▶ _Requirement_: Examine the data line by line and report how many lines include the word "RecoverySegment", with no additional output.

▶ _Supplied data_:
◇ ◇ ◇ ◇

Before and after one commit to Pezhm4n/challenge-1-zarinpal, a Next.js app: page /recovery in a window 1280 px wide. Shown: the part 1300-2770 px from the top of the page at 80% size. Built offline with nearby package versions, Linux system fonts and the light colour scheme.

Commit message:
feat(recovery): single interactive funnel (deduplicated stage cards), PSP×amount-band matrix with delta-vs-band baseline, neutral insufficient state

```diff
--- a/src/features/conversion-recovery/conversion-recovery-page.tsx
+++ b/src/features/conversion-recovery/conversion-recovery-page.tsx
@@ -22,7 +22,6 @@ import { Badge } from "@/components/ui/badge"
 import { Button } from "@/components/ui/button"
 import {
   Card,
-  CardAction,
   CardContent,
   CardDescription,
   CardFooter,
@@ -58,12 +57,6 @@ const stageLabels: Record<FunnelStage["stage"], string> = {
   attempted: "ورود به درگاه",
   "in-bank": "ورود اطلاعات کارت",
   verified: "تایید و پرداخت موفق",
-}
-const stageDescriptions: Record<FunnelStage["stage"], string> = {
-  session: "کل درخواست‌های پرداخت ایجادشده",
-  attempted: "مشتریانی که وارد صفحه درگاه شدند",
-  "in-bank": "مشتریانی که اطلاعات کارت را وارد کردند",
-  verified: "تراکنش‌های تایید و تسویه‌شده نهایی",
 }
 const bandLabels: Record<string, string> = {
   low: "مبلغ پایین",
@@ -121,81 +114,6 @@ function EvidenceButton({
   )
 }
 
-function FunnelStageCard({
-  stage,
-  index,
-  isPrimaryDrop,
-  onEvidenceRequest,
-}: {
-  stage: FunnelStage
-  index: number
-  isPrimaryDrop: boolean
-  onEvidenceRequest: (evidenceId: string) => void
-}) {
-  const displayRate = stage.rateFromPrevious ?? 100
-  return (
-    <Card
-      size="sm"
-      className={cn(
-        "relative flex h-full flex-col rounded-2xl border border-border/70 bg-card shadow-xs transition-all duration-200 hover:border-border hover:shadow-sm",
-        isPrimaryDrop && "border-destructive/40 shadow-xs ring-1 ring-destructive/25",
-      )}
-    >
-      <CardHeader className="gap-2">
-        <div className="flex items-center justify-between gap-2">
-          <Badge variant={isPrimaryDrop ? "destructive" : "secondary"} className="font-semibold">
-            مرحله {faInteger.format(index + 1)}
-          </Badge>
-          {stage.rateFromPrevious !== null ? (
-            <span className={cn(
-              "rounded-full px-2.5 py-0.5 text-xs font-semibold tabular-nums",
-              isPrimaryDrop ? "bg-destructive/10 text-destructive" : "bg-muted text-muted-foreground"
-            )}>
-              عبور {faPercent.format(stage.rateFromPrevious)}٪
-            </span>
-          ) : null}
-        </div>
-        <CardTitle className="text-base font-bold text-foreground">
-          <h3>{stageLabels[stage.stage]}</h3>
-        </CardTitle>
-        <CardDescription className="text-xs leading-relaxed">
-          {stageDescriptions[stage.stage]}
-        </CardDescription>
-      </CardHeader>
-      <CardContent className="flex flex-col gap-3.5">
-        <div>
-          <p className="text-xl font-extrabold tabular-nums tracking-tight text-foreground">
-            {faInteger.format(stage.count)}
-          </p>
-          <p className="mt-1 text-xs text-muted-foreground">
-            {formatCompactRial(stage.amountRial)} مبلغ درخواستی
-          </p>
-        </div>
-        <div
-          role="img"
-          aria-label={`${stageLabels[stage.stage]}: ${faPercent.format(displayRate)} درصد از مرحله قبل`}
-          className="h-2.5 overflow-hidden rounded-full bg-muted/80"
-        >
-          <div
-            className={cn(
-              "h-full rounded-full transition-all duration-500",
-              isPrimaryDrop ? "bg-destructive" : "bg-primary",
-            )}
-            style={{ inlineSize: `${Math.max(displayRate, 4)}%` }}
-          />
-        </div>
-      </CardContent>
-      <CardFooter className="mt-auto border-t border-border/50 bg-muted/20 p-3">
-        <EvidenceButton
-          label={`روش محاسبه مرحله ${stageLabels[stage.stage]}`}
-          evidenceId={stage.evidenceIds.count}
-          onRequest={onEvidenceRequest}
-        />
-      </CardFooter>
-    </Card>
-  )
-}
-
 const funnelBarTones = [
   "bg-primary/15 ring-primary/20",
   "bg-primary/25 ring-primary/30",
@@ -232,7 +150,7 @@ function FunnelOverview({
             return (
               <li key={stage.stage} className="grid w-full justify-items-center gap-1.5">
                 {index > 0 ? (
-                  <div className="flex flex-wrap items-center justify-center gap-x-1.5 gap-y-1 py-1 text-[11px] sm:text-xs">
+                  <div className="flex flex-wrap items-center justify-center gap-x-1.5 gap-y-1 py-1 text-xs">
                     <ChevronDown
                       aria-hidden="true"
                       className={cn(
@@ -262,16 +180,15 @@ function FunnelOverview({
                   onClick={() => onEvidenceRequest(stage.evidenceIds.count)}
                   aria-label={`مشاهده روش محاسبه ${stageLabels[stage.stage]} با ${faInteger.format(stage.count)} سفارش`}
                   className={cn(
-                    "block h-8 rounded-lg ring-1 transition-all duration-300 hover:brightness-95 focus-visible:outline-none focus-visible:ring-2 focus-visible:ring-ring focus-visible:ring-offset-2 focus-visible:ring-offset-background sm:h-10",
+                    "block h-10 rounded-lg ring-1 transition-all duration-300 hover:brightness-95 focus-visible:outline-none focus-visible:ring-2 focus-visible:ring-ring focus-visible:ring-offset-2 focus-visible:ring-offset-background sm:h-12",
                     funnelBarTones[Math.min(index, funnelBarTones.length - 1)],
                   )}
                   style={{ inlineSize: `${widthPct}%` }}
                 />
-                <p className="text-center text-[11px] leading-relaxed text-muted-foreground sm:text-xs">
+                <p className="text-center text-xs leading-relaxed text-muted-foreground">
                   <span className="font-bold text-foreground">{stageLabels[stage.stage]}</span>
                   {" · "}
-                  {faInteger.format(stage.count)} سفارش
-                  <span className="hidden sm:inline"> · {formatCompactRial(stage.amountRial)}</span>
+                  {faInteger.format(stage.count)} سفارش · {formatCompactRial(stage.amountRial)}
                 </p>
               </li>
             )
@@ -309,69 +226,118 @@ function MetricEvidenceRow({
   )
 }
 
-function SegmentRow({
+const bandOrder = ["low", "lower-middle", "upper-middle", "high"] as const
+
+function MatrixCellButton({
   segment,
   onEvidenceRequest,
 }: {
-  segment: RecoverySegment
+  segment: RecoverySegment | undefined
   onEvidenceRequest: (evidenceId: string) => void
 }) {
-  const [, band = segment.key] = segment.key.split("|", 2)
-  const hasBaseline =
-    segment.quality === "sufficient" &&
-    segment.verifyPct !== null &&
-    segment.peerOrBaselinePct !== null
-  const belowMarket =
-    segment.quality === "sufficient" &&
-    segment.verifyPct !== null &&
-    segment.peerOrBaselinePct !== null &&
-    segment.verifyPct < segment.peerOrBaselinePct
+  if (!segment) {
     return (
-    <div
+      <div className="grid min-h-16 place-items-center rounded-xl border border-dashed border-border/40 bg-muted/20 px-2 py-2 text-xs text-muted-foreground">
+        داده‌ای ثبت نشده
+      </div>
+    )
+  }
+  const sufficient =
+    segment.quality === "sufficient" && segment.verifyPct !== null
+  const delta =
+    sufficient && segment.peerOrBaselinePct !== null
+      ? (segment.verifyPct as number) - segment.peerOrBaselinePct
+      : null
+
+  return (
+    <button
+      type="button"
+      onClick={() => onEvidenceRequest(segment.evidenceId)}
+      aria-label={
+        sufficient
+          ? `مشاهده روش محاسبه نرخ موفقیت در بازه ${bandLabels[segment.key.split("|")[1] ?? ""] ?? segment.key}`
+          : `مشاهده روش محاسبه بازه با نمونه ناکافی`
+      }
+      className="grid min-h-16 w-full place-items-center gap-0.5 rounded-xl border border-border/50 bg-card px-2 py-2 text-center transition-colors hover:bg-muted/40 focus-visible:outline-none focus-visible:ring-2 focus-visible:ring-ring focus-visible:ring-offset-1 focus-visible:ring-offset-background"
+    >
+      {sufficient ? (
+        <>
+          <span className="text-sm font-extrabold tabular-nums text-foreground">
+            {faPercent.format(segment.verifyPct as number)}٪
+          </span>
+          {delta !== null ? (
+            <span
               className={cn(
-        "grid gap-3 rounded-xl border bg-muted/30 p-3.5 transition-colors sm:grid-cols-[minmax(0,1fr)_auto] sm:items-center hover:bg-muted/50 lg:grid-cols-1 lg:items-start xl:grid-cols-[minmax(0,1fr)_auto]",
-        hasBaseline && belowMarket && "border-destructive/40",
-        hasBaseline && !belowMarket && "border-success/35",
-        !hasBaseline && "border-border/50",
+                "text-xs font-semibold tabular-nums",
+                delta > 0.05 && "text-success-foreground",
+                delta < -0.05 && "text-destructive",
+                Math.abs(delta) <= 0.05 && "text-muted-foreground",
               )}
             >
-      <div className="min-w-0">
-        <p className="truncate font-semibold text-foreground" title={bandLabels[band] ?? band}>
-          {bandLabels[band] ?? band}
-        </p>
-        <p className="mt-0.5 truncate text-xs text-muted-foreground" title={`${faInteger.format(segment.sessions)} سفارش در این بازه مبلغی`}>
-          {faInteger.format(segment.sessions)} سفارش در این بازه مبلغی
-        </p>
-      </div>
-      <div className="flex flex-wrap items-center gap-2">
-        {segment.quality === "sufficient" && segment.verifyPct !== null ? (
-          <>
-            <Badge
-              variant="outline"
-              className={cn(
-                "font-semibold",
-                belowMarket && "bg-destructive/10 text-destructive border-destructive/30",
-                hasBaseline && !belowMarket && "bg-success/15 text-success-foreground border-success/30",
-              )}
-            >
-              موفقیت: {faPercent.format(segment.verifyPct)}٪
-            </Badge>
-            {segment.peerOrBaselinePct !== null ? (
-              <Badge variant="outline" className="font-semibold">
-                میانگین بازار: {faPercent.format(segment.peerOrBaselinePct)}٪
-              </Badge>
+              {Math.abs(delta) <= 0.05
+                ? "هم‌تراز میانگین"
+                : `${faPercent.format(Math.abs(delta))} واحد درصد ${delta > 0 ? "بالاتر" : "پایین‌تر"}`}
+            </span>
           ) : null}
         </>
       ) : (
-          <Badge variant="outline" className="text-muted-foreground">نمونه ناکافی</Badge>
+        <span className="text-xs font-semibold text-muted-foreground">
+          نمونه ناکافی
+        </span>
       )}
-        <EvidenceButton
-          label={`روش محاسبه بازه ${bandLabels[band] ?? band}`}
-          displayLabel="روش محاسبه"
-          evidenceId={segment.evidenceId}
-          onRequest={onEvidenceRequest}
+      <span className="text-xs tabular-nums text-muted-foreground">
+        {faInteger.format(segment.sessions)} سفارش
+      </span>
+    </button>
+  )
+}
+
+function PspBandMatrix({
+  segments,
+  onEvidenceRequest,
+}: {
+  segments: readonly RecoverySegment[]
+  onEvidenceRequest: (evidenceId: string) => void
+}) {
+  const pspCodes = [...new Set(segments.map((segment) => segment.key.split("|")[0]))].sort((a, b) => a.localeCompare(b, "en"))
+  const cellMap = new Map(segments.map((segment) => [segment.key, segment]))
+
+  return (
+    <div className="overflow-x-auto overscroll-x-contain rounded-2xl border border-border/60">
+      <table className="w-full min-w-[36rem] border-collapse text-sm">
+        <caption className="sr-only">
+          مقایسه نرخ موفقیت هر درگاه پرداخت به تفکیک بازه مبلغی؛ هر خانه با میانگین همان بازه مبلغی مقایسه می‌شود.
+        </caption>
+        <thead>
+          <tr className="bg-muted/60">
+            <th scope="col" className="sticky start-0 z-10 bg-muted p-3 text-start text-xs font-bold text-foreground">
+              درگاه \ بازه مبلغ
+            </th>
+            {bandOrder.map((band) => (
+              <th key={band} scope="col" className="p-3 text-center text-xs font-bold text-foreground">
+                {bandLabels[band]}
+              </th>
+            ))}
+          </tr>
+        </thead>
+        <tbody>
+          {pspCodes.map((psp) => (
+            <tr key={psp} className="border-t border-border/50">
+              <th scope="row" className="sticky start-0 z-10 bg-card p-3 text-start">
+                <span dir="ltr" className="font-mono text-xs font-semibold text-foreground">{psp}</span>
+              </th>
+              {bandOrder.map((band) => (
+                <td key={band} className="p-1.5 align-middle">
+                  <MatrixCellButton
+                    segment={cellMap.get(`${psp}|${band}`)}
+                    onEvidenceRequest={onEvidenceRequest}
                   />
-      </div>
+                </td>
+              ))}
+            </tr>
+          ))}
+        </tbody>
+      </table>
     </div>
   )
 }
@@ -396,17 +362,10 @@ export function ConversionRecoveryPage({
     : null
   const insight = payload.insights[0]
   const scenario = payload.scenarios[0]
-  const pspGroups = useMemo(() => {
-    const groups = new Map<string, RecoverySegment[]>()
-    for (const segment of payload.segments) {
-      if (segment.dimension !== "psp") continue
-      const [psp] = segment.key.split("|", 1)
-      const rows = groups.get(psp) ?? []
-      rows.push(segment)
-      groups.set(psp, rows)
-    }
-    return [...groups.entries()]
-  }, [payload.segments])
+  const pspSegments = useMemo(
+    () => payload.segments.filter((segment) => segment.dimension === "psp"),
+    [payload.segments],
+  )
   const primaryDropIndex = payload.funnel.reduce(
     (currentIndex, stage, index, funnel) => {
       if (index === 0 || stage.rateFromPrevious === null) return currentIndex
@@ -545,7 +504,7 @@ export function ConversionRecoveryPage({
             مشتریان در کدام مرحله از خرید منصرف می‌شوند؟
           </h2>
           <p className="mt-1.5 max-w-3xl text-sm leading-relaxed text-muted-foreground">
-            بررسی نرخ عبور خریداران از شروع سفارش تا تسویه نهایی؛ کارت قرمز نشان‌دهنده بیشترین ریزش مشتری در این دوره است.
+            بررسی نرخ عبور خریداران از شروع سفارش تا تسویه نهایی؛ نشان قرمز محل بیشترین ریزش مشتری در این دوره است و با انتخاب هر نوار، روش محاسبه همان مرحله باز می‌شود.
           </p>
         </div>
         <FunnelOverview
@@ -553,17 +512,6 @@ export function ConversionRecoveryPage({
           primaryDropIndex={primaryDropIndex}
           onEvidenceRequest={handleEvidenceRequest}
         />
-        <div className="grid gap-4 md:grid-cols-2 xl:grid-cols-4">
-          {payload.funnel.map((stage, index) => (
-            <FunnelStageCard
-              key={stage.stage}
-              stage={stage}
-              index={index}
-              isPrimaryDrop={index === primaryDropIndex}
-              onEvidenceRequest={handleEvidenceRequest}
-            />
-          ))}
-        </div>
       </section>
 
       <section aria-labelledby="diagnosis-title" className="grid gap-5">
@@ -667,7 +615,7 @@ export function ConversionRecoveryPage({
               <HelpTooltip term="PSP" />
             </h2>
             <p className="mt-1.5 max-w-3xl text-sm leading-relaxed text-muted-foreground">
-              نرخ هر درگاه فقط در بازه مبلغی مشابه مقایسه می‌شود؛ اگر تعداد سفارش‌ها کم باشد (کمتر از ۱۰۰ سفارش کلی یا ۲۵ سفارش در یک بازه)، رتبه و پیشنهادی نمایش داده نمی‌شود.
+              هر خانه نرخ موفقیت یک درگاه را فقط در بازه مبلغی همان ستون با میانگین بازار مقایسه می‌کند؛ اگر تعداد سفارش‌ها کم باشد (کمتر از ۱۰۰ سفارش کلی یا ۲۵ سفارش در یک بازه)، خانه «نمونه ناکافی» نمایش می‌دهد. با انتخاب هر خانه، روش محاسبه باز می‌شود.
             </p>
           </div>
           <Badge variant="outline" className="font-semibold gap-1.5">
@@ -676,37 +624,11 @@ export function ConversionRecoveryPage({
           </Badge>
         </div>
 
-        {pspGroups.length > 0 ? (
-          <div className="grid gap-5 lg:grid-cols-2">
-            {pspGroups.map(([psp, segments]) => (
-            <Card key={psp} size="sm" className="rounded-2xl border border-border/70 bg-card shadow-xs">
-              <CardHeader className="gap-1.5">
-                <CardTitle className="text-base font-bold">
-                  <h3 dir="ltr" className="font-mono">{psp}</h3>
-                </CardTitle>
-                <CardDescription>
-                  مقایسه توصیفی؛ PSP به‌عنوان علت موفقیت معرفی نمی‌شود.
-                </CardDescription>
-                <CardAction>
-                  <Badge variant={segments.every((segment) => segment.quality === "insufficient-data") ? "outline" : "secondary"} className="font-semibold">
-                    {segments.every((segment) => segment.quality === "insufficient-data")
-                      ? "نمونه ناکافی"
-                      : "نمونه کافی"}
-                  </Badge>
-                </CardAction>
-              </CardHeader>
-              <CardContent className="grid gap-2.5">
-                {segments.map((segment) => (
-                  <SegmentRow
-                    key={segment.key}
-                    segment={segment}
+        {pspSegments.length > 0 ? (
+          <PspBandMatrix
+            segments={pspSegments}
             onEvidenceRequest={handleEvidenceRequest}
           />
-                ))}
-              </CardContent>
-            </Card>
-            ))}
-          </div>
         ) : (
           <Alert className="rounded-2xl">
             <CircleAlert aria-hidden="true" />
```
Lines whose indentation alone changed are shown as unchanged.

◇ ◇ ◇ ◇

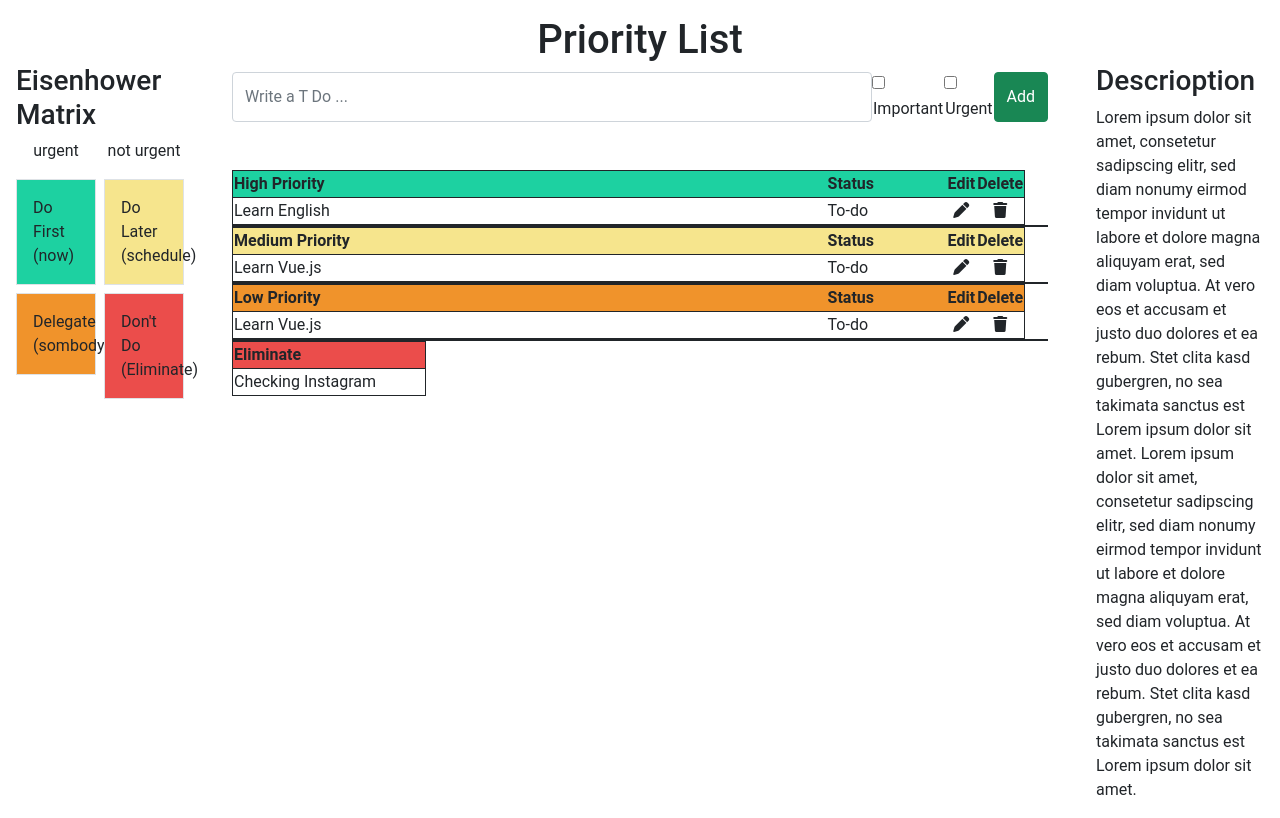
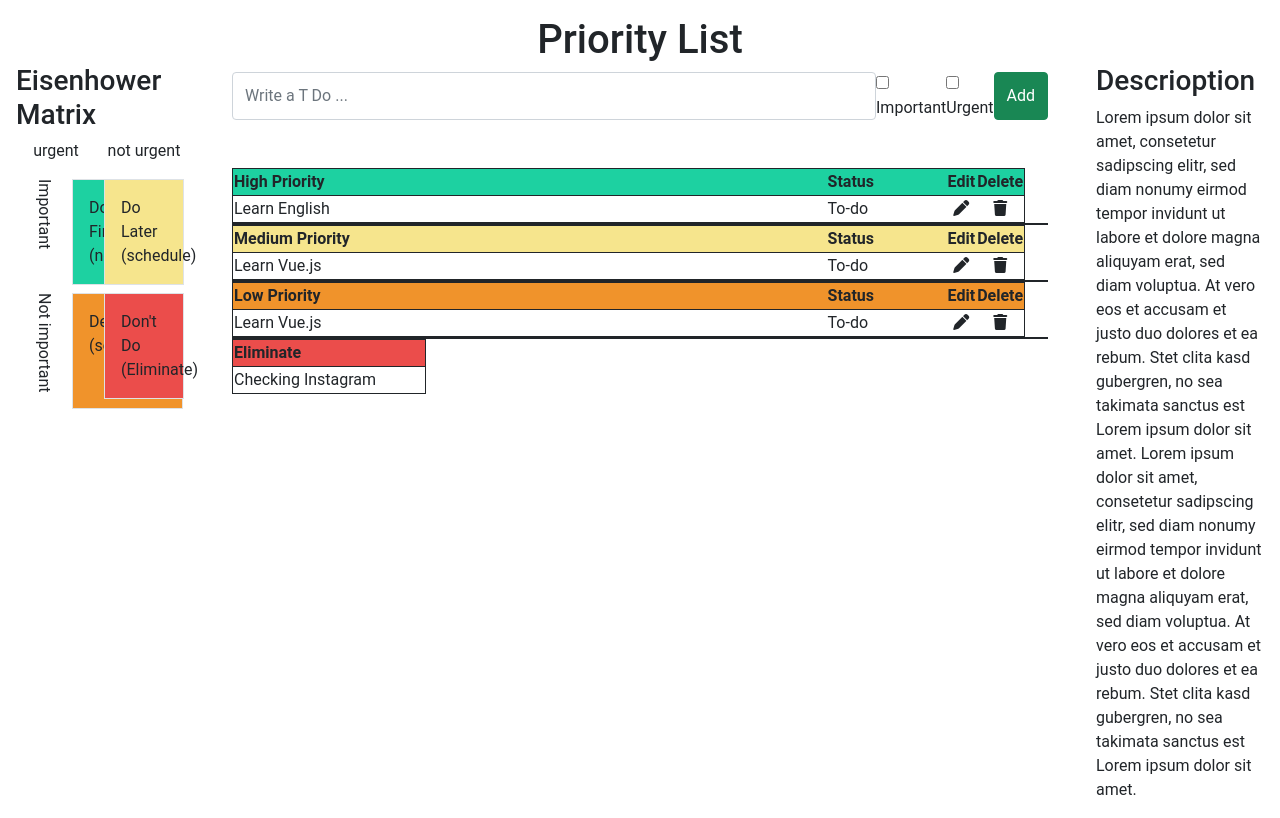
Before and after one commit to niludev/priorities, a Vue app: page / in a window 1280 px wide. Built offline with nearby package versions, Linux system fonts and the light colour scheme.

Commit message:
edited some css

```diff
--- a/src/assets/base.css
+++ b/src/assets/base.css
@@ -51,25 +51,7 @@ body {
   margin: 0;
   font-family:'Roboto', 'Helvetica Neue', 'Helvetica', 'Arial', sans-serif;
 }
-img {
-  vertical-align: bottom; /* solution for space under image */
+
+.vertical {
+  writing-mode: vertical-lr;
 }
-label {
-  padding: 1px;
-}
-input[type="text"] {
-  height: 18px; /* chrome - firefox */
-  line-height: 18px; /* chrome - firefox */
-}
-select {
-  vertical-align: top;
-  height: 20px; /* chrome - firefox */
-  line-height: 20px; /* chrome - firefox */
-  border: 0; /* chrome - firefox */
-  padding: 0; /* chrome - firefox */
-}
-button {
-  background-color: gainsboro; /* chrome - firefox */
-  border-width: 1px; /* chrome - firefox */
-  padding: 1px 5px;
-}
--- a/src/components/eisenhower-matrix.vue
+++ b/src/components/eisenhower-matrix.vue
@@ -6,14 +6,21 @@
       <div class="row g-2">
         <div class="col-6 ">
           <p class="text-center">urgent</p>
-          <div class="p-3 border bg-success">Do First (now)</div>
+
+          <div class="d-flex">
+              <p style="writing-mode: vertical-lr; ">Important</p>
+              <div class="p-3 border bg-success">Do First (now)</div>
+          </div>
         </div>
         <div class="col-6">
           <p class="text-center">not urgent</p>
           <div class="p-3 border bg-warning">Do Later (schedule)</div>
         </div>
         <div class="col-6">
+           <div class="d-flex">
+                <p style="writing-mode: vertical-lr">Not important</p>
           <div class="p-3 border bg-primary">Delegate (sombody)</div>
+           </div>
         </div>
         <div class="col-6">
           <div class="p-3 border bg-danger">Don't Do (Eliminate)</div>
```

◇ ◇ ◇ ◇

▶ _Exercise result_: 4